FORREST COUNTY (WDAM) - Forrest County supervisors are looking to save taxpayers money by exploring options for the Forrest County Jail's food contract.
The taxpayers foot the bill for feeding roughly 300 inmates, and supervisors are looking to save around 20 percent more than the current contracts cost.
"There have been some complaints about the quality and quantity of the food, which is not uncharacteristic considering the situation that there in," Forrest County Supervisors board president David Hogan said. "The proposal we're looking at calls for a $1.37 a meal, currently we are paying $1.73 per meal."
That proposal comes from ABL Management, based out of Baton Rouge, Louisiana.
"So that would be roughly a 20 percent decrease, so if you're spending a half a million dollars, that would be $100,000 of savings, so that is attractive in itself," Hogan said.
The current contract, through CBM Managed Services out of South Dakota expires in May and costs approximately $500,000 annually according to Hogan.
Hogan said the company they are considering is closer to home, and provides a few more things involving better quality and quantity.

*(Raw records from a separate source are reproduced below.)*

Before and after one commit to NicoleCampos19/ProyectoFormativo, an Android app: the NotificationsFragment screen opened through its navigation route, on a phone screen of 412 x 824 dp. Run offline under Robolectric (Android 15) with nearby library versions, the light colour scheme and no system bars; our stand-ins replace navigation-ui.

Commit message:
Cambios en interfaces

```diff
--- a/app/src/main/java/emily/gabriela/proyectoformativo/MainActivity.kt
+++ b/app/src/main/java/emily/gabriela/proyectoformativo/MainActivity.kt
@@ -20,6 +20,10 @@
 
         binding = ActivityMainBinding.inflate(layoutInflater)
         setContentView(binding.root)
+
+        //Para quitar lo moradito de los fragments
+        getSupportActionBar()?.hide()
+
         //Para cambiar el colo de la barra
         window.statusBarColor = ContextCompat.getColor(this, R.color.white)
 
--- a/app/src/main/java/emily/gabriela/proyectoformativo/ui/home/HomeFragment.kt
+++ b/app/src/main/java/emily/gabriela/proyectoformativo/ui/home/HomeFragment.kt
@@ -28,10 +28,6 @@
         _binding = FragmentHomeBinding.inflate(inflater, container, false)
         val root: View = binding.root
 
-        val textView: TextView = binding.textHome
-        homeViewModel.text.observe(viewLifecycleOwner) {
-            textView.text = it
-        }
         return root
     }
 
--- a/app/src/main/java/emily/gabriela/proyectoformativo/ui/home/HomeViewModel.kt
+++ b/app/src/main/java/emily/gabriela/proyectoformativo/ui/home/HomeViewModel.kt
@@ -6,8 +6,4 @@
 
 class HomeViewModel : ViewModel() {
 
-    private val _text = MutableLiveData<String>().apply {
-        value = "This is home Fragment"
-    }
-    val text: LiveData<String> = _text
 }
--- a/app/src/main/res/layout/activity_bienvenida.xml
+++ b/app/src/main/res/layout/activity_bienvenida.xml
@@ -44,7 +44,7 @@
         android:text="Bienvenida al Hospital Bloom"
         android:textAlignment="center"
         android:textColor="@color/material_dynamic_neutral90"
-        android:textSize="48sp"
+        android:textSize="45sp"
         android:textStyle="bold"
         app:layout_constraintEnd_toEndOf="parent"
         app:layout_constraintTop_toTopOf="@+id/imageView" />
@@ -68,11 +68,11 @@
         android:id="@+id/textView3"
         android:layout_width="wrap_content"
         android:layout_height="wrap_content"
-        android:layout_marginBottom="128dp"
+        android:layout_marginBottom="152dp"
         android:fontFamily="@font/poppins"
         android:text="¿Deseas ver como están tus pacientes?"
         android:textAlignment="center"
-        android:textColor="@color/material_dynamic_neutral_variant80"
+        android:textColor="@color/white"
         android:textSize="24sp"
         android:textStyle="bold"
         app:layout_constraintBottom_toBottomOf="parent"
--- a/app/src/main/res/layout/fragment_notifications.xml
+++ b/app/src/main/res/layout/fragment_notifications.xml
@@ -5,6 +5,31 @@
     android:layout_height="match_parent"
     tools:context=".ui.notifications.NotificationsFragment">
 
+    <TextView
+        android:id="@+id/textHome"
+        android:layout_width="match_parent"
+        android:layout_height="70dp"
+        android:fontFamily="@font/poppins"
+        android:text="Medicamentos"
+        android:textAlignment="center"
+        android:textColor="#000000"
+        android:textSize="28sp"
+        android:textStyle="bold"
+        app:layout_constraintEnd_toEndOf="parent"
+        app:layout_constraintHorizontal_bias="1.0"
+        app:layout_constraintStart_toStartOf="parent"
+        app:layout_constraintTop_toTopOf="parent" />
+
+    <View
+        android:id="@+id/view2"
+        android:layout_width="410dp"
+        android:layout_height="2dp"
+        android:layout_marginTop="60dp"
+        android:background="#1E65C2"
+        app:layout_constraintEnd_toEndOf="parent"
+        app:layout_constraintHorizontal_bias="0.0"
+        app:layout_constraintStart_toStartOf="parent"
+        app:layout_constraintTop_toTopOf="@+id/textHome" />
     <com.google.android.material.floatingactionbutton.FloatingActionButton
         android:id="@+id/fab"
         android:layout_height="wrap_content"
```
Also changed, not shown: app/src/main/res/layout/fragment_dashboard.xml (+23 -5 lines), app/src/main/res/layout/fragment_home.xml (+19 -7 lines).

"It looks on the surface like it would be a better deal for us, and if we could save the tax payers some money and provide a better service than that's what we want to do," Hogan said. "They have more calories and say they serve more quantity, they provide drinks with every meal I think milk in the morning, punch at lunch and I think tea in the afternoons."
Hogan said a few years ago the jail stopped preparing food and went to the current vendor for service, and it saved around $200,000 at the time.
"Anytime you're incarcerating someone, you have an obligation to provide them their good food, and hygiene and medical services, it's expensive, but it's a serious obligation that you have," Hogan said.
Supervisors feel that it will also help settle the inmates in the jail and make them easier to manage.
"It helps to keep the peace so to speak in the jail, when you are giving them proper quantities of food, it seems to have an effect, they go to bed and not get in as many fights so that's a consideration as well," Hogan said.
If the number of inmates in the jail increase, the cost of the food will go down, according to Hogan, but it is still something tax payers foot the bill for.
"The inmates don't pay to eat, the Forrest County taxpayers pay the burden of feeding the inmates and the healthcare and all the other services that go along with having someone incarcerated," Hogan said. "It's a burden on the tax payers and if we can do something to help relieve that burden some, that's what we intend to do."
The supervisors will continue to search for vendors and consider the options with Sheriff Billy McGee for the final decision.